*Exercise directions*: Count up the lines of the data below that contain the string "item", then give only the total.

Input for this task Start Marker

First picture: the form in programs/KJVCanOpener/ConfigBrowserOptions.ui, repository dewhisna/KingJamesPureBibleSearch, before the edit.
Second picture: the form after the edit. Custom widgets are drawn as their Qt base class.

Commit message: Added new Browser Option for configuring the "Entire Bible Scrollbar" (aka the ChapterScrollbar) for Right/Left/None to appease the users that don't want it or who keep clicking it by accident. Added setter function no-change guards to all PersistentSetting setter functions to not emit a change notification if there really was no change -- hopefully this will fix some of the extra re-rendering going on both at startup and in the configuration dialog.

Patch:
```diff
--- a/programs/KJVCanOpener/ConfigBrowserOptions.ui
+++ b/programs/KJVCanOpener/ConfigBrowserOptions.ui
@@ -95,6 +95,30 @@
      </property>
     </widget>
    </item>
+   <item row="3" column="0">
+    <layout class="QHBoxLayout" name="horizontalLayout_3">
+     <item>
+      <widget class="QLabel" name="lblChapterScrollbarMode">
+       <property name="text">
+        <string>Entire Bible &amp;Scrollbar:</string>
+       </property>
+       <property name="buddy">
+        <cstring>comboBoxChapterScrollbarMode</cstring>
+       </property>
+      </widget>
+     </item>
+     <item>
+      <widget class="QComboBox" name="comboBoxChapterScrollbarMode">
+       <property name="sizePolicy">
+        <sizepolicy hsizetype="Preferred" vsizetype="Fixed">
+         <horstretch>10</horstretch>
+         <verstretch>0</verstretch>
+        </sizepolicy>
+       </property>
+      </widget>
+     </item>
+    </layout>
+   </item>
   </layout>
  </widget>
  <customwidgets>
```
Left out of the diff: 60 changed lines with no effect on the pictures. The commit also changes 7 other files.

Input for this task End Marker

*Task output*: 7